For many gardeners, peat moss is an old standby. The substance, which is actually decomposing plant material found in peat bogs, improves drainage and aeration in clay soils. In sandy soils, peat moss adds nutrients back to the soil as well as holding moisture that normally would drain away quickly. To plant a garden or landscape using peat moss, you should amend the substance into the soil several weeks before planting.
Break up your soil using a garden spade or a rototiller to a depth of 12 inches.
Spread a 4-inch-thick layer of peat moss over your soil.
Mix the peat moss with your soil using a rototiller.
Plant garden seeds in your soil by opening drill holes or furrows in the ground that are twice as deep as the width of the seed at its widest point.

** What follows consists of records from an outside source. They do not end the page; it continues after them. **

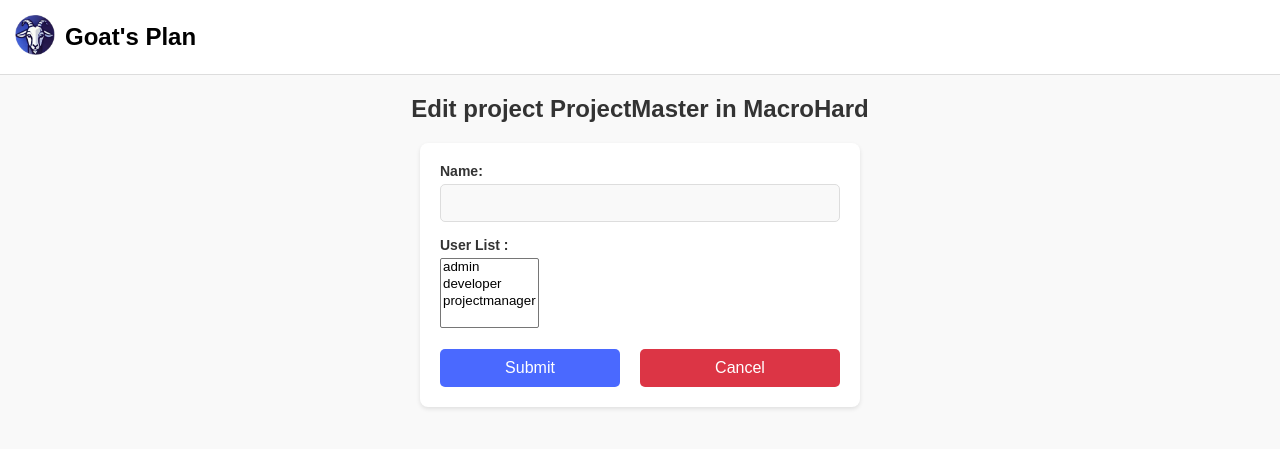
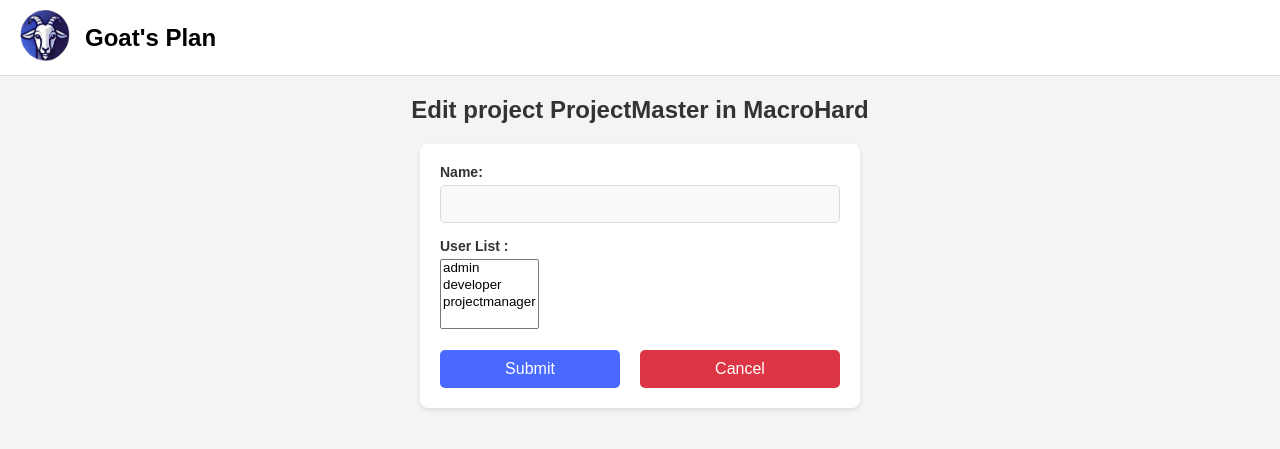
Before and after one commit to Giuliano712/Projet-Genie-Logiciel, a Django app: template goats-plan/planner/templates/planner/project_manager/create_project.html in a window 1280 px wide. Shown: the top 449 px of the page. Run offline with Django 5.2, Linux system fonts and the light colour scheme; the template is opened without the code that fills it: values that come from a table or form of the project are taken from there, others are empty; data comes from the database, SQL or seed files in the repository.

Commit message:
added header to most templates

```diff
--- a/goats-plan/planner/static/planner/base_style.css
+++ b/goats-plan/planner/static/planner/base_style.css
@@ -1,6 +1,6 @@
 body {
             font-family: Arial, sans-serif;
-            margin: 20px;
+            margin: 0px;
             background-color: #f5f5f5;
         }
 table {
--- a/goats-plan/planner/static/planner/forms_style.css
+++ b/goats-plan/planner/static/planner/forms_style.css
@@ -87,34 +87,4 @@
 h2 {
     text-align: center;
     color: #333;
-    font-family: Arial, sans-serif;
 }
-
-/* Copied from main page */
-body {
-    font-family: Arial, sans-serif;
-    text-align: center;
-    margin: 0;
-    padding: 0;
-    background-color: #f9f9f9;
-}
-
-header {
-    display: flex;
-    align-items: center;
-    justify-content: left;
-    padding: 15px;
-    background-color: white;
-    border-bottom: 1px solid #ddd;
-}
-
-.logo {
-    width: 40px;
-    height: 40px;
-    margin-right: 10px;
-}
-
-h1 {
-    font-size: 24px;
-    margin: 0;
-}
--- /dev/null
+++ b/goats-plan/planner/static/planner/header_style.css
@@ -0,0 +1,21 @@
+/* Copied from main page */
+body {
+    font-family: Arial, sans-serif;
+    margin: 0;
+    padding: 0;
+    background-color: #f4f4f4;
+}
+.header {
+    display: flex;
+    align-items: center;
+    padding: 10px 20px;
+    background-color: #fff;
+    border-bottom: 1px solid #ddd;
+}
+.logo {
+    margin-right: 15px;
+}
+.app-name {
+    font-size: 24px;
+    margin: 0;
+}
--- a/goats-plan/planner/templates/planner/project_manager/create_project.html
+++ b/goats-plan/planner/templates/planner/project_manager/create_project.html
@@ -5,14 +5,15 @@
     <meta name="viewport" content="width=device-width, initial-scale=1">
     <title>Goat's Plan</title>
     <link rel="stylesheet" href="{% static 'planner/forms_style.css' %}">
+    <link rel="stylesheet" href="{% static 'planner/header_style.css' %}">
 </head>
 <body>
-    <header>
+    <div class="header">
         <a href="{% url "planner:home" %}">
-            <img src="{% static 'planner/LogoGoat.png' %}" alt="Logo" class="logo">
+            <img src="{% static 'planner/LogoGoat.png' %}" alt="Logo" class="logo" width="50px">
         </a>
-        <h1>Goat's Plan</h1>
-    </header>
+        <h1 class="app-name">Goat's Plan</h1>
+    </div>
 
     <h2>{% if object %}Edit project {{ object.name }}{% else %}Create project{% endif %} in {{ parent_company.name }}</h2>
     <div class="form-container">
```
Also changed, not shown: goats-plan/planner/static/planner/taskspm.css (+1 -7 lines), goats-plan/planner/templates/planner/project_manager/tasks.html (+7 -4 lines).
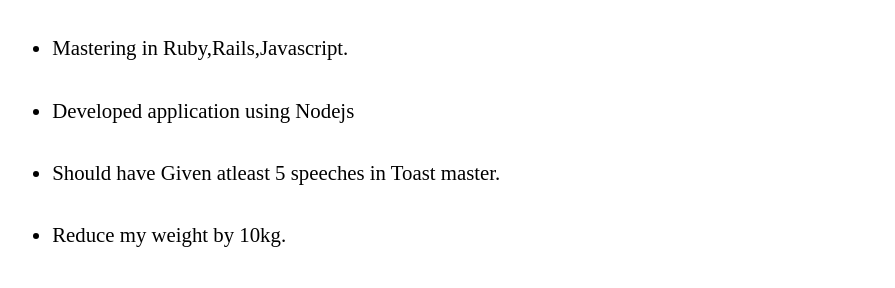
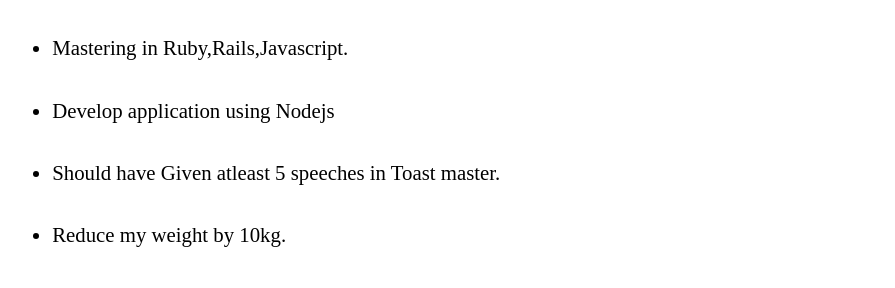
Before and after one commit to vxvinod/vxvinod.github.io, a Jekyll site: the page built from _posts/2014-08-22-To-Do-List-for-this-month...for-this-year.md, in a window 1280 px wide. Shown: the part 1254-1542 px from the top of the page, without its empty margins (192-1087 px from the left). Built offline with Jekyll 4.4.1, drawn with Linux system fonts in a browser that asks for light colours; Markdown is read by kramdown in place of the engine named in the settings.

Commit message:
remove typo

```diff
--- a/_posts/2014-08-22-To-Do-List-for-this-month...for-this-year.md
+++ b/_posts/2014-08-22-To-Do-List-for-this-month...for-this-year.md
@@ -26,7 +26,7 @@ Plan for 2014:
 --------------
 * Complete my Dream project and make it live.
 * Mastering in Ruby,Rails,Javascript.
-* Developed application using Nodejs
+* Develop application using Nodejs
 * Should have Given atleast 5 speeches in Toast master.
 * Reduce my weight by 10kg.
 
```
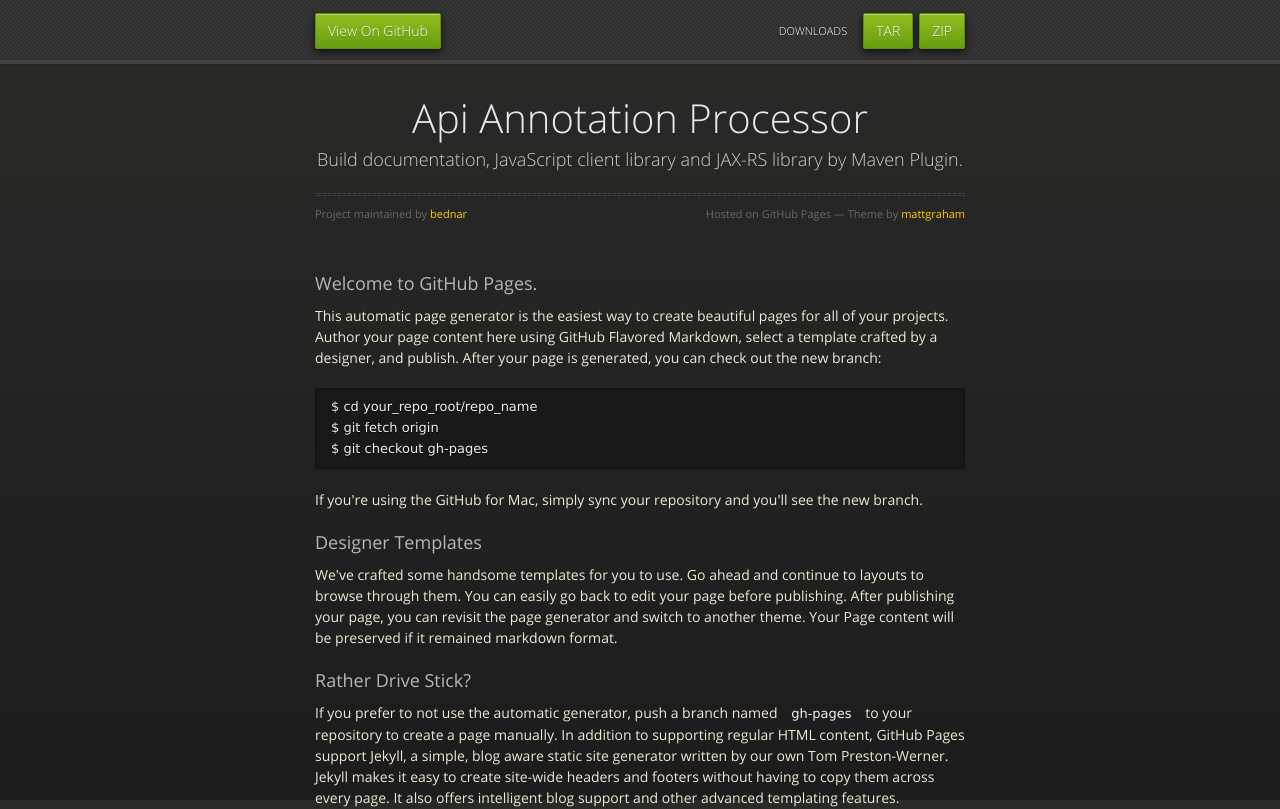
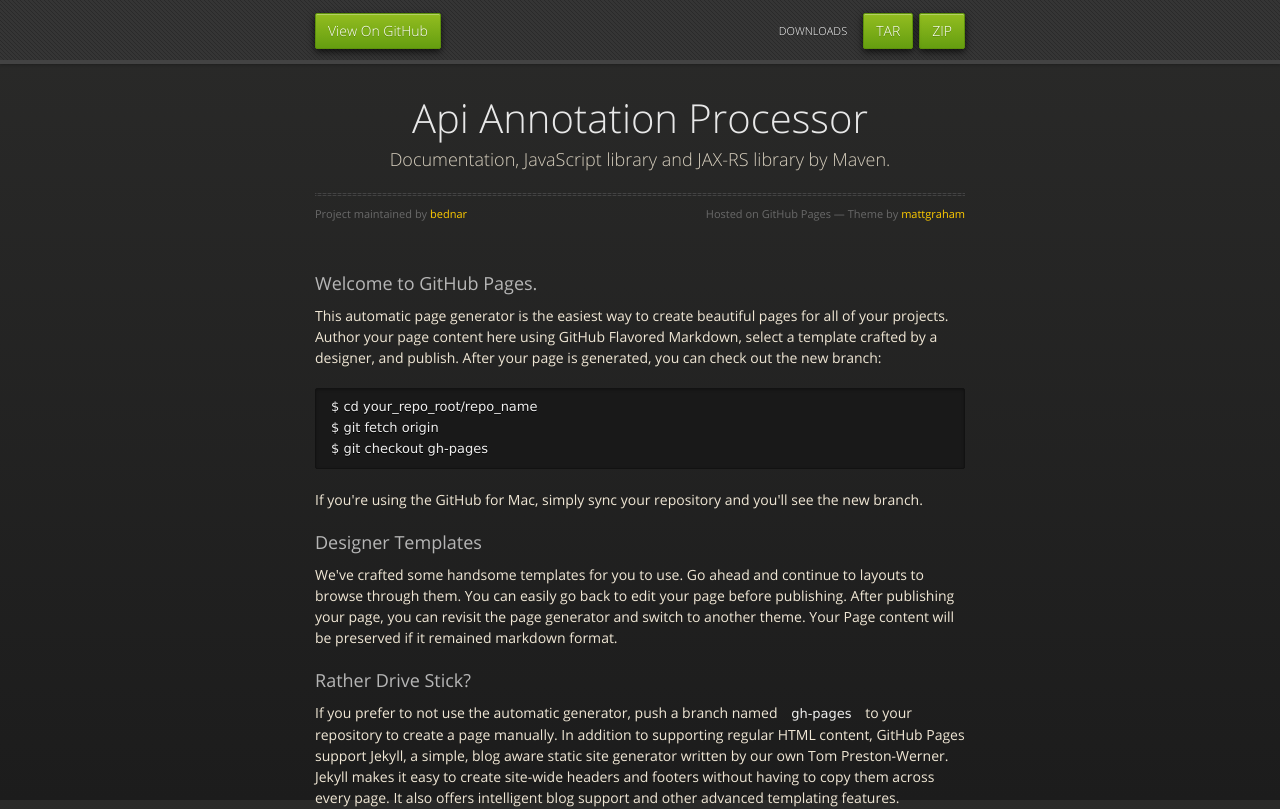
Before and after one commit to bednar/aap, a plain HTML site: page index.html in a window 1280 px wide. Shown: the top 809 px of the page. Drawn offline with nearby package versions, Linux system fonts and the light colour scheme.

Commit message:
Update index.html

```diff
--- a/index.html
+++ b/index.html
@@ -32,7 +32,7 @@
       <section>
         <div id="title">
           <h1>Api Annotation Processor</h1>
-          <p>Build documentation, JavaScript client library and JAX-RS library by Maven Plugin.</p>
+          <p>Documentation, JavaScript library and JAX-RS library by Maven.</p>
           <hr>
           <span class="credits left">Project maintained by <a href="https://github.com/bednar">bednar</a></span>
           <span class="credits right">Hosted on GitHub Pages &mdash; Theme by <a href="https://twitter.com/michigangraham">mattgraham</a></span>
```
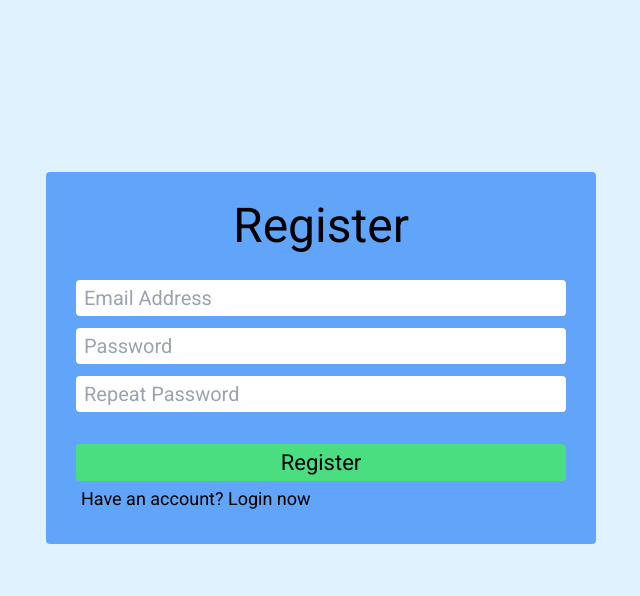
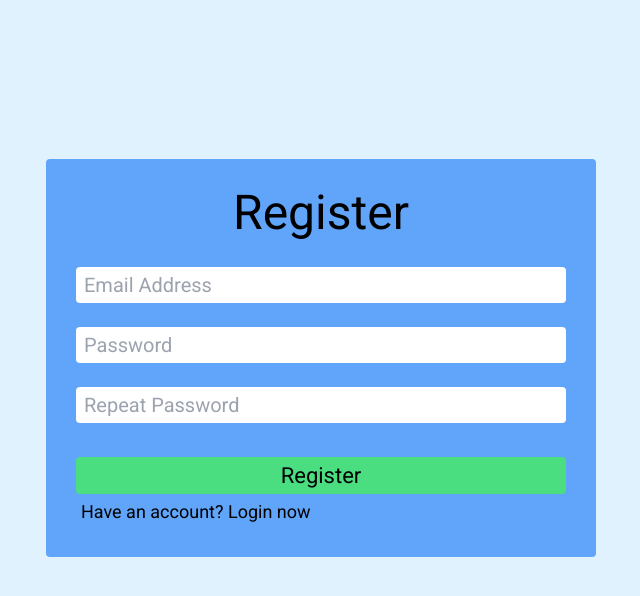
Before and after one commit to GGermanBoldyrev/noties, a PHP site: page /register in a window 1280 px wide. Shown: the part 85-681 px from the top of the page, without its empty margins (319-959 px from the left). Run offline with PHP 8.4, Linux system fonts and the light colour scheme; data that the repository does not hold is empty; some libraries are stand-ins or nearby versions.

Commit message:
all comments to eng

```diff
--- a/Enums/Rule.php
+++ b/Enums/Rule.php
@@ -2,7 +2,7 @@
 
 namespace app\Enums;
 
-// Enum для упрощения работы с правилами
+// For validation error messages
 enum Rule: string
 {
     case required = "This field is required";
--- a/core/Application.php
+++ b/core/Application.php
@@ -2,6 +2,7 @@
 
 namespace app\core;
 
+// Main class
 class Application
 {
     public static string $ROOT_DIR;
@@ -19,7 +20,7 @@ class Application
         $this->router = new Router($this->request, $this->response);
     }
 
-    // Точка входа
+    // Enter point
     public function run(): void
     {
         echo $this->router->resolve();
--- a/core/Controller.php
+++ b/core/Controller.php
@@ -4,7 +4,7 @@ namespace app\core;
 
 abstract class Controller
 {
-    // Отображает страницу (используя параметры)
+    // Render the page (using passed parameters)
     public function render($view, $params = [])
     {
         return Application::$app->router->renderView($view, $params);
--- a/core/Response.php
+++ b/core/Response.php
@@ -4,8 +4,8 @@ namespace app\core;
 
 class Response
 {
-    // Устанавливает код ответа
-    public function setStatusCode($code)
+    // Set response code
+    public function setStatusCode($code): void
     {
         http_response_code($code);
     }
--- a/public/index.php
+++ b/public/index.php
@@ -1,4 +1,9 @@
 <?php
+
+// FIXME: Временный вывод ошибок
+ini_set('display_errors', 1);
+ini_set('display_startup_errors', 1);
+error_reporting(E_ALL);
 
 require "../vendor/autoload.php";
 
@@ -9,17 +14,17 @@ use app\controllers\ProfileController;
 
 $app = new Application(dirname(__DIR__));
 
-// Записываем эндпоинты в массив routes[]
-// Главная страница
+// Write routes to an array
+// Main page
 $app->router->get('/', 'home');
-// Авторизация
+// Auth
 $app->router->get('/login', [LoginController::class, 'index']);
 $app->router->post('/login', [LoginController::class, 'store']);
-// Регистрация
+// Register
 $app->router->get('/register', [RegisterController::class, 'index']);
 $app->router->post('/register', [RegisterController::class, 'store']);
-// Профиль
+// Profile
 $app->router->get('/profile', [ProfileController::class, 'index']);
 
-// Старт приложения
+// App start
 $app->run();
--- a/views/pages/helpers/reject.php
+++ b/views/pages/helpers/reject.php
@@ -1,8 +1,8 @@
-<!--В переменную $text записываем текст, что не удалось сделать-->
+<!-- $text variable - to show error message -->
 <main class="flex justify-center items-center flex-col h-[calc(100vh-85px)]">
     <div class="bg-blue-400 flex flex-col rounded px-[30px] py-[40px] items-center text-rose-500 w-[400px]">
         <img src="images/reject.png" alt="Reject icon" class="w-[120px]">
-        <div class="mt-[20px] text-4xl">An error occured</div>
+        <div class="mt-[20px] text-4xl">An error occurred</div>
         <div class="text-2xl mt-[50px] font-light"><?=$text?></div>
     </div>
 </main>
--- a/views/pages/helpers/success.php
+++ b/views/pages/helpers/success.php
@@ -1,8 +1,8 @@
-<!--В переменную $text пишем сообщение, что прошло успешно-->
+<!-- $text variable - to show success message -->
 <main class="flex justify-center items-center flex-col h-[calc(100vh-85px)]">
     <div class="bg-blue-400 flex flex-col rounded px-[30px] py-[40px] items-center text-white w-[400px]">
         <img src="images/success.png" alt="Success icon" class="w-[120px]">
         <div class="mt-[20px] text-4xl">Success</div>
-        <div class="text-2xl mt-[50px] font-light"><?=$text?></div>
+        <div class="text-2xl mt-[50px] font-light"><?= $text ?></div>
     </div>
 </main>
--- a/views/pages/home.php
+++ b/views/pages/home.php
@@ -2,7 +2,7 @@
     <div class="font-light text-4xl mb-[40px]">
         Welcome to Your Notes! All your notes in one place!
     </div>
-    <!-- Карточка -->
+    <!-- Card -->
     <div class="bg-blue-400 flex justify-between w-[900px] py-[10px] px-[20px] rounded">
         <div>
             <div class="border-b border-black">To wash the car</div>
--- a/views/pages/profile.php
+++ b/views/pages/profile.php
@@ -17,7 +17,7 @@
                 <div>
                     <!--Email-->
                     <div>Email: boldyrev_german@mail.ru</div>
-                    <!--Пароль-->
+                    <!--Password-->
                     <div class="flex mt-[5px]">
                         <div>Password: ******</div>
                         <div class="text-lg ml-[30px]">
@@ -25,7 +25,7 @@
                         </div>
                     </div>
                 </div>
-                <!--Кнопка log out-->
+                <!--Button log out-->
                 <div class="text-lg">
                     <a href="#" class="border border-black px-[6px] rounded hover:text-white hover:border-white
                                        duration-200">
--- a/views/pages/register.php
+++ b/views/pages/register.php
@@ -1,26 +1,44 @@
 <main class="flex justify-center items-center flex-col h-[calc(100vh-85px)]">
     <form action="#" method="post" class="w-[550px] bg-blue-400 px-[30px] py-[30px] rounded">
+        <!--Header-->
         <div class="text-5xl text-center mb-[30px]">Register</div>
-        <div class="flex flex-col [&>input]:py-1 [&>input]:px-2 [&>input]:rounded [&>input]:text-xl">
-            <!-- Первый input -->
-            <input type="text" name="email" placeholder="Email Address" class="focus:outline-none" required
-                   value="<?= $email ?>">
-            <div class="text-base text-red-600 mt-[2px] ml-[5px]"><?= $errors['email'] ?></div>
-            <!-- Второй input -->
-            <input type="password" name="password" placeholder="Password" class="focus:outline-none mt-[10px]" required
-                   value="<?= $password ?>">
-            <div class="text-base text-red-600 mt-[2px] ml-[5px]"><?= $errors['password'] ?></div>
-            <!-- Третий input -->
-            <input type="password" name="confirmPassword" placeholder="Repeat Password" required
-                   class="focus:outline-none mt-[10px]"
-                   value="<?= $confirmPassword ?>">
-            <div class="text-base text-red-600 mt-[2px] ml-[5px]"><?= $errors['confirmPassword'] ?></div>
+        <!--Input Block-->
+        <div class="flex flex-col [&>label>input]:py-1 [&>label>input]:px-2 [&>label>input]:rounded [&>label>input]:text-xl">
+            <!-- First input -->
+            <label>
+                <input type="text" name="email" placeholder="Email Address" class="focus:outline w-full" required
+                       value="<?= $email ?? '' ?>">
+            </label>
+            <div class="text-base text-red-600 ml-[5px] h-6">
+                <?= $errors['email'] ?? '' ?>
+            </div>
+            <!-- Second input -->
+            <label>
+                <input type="password" name="password" placeholder="Password"
+                       class="focus:outline w-full" required
+                       value="<?= $password ?? '' ?>">
+            </label>
+            <div class="text-base text-red-600 ml-[5px] h-6">
+                <?= $errors['password'] ?? '' ?>
+            </div>
+            <!-- Third input -->
+            <label>
+                <input type="password" name="confirmPassword" placeholder="Repeat Password" required
+                       class="focus:outline w-full"
+                       value="<?= $confirmPassword ?? '' ?>">
+            </label>
+            <div class="text-base text-red-600 ml-[5px] h-6">
+                <?= $errors['confirmPassword'] ?? '' ?>
+            </div>
         </div>
-        <div class="w-full text-center mt-[30px]">
+        <!--Submit Block-->
+        <div class="w-full text-center mt-[10px]">
+            <!--Submit Button-->
             <button type="submit" class="bg-green-400 py-[2px] w-full rounded hover:bg-green-500 duration-200">
                 Register
             </button>
         </div>
+        <!--Link to SignUp-->
         <a href="/login" class="text-lg ml-[5px] hover:text-white duration-200">Have an account? Login now</a>
     </form>
 </main>
```
Also changed, not shown: controllers/ProfileController.php (+7 -0 lines), controllers/RegisterController.php (+9 -9 lines), core/Model.php (+7 -7 lines), core/Request.php (+7 -6 lines), core/Router.php (+15 -16 lines), models/RegisterModel.php (+13 -17 lines).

Drop the seed in the hole and cover with soil. Open planting pockets into the soil for vegetable transplants. Place the root ball of the plant in the hole and cover with soil. Water so that the soil remains as damp as a wrung-out sponge.
Mulch around the top of the plants with a layer of peat moss to add more nutrients to the soil and choke out weeds.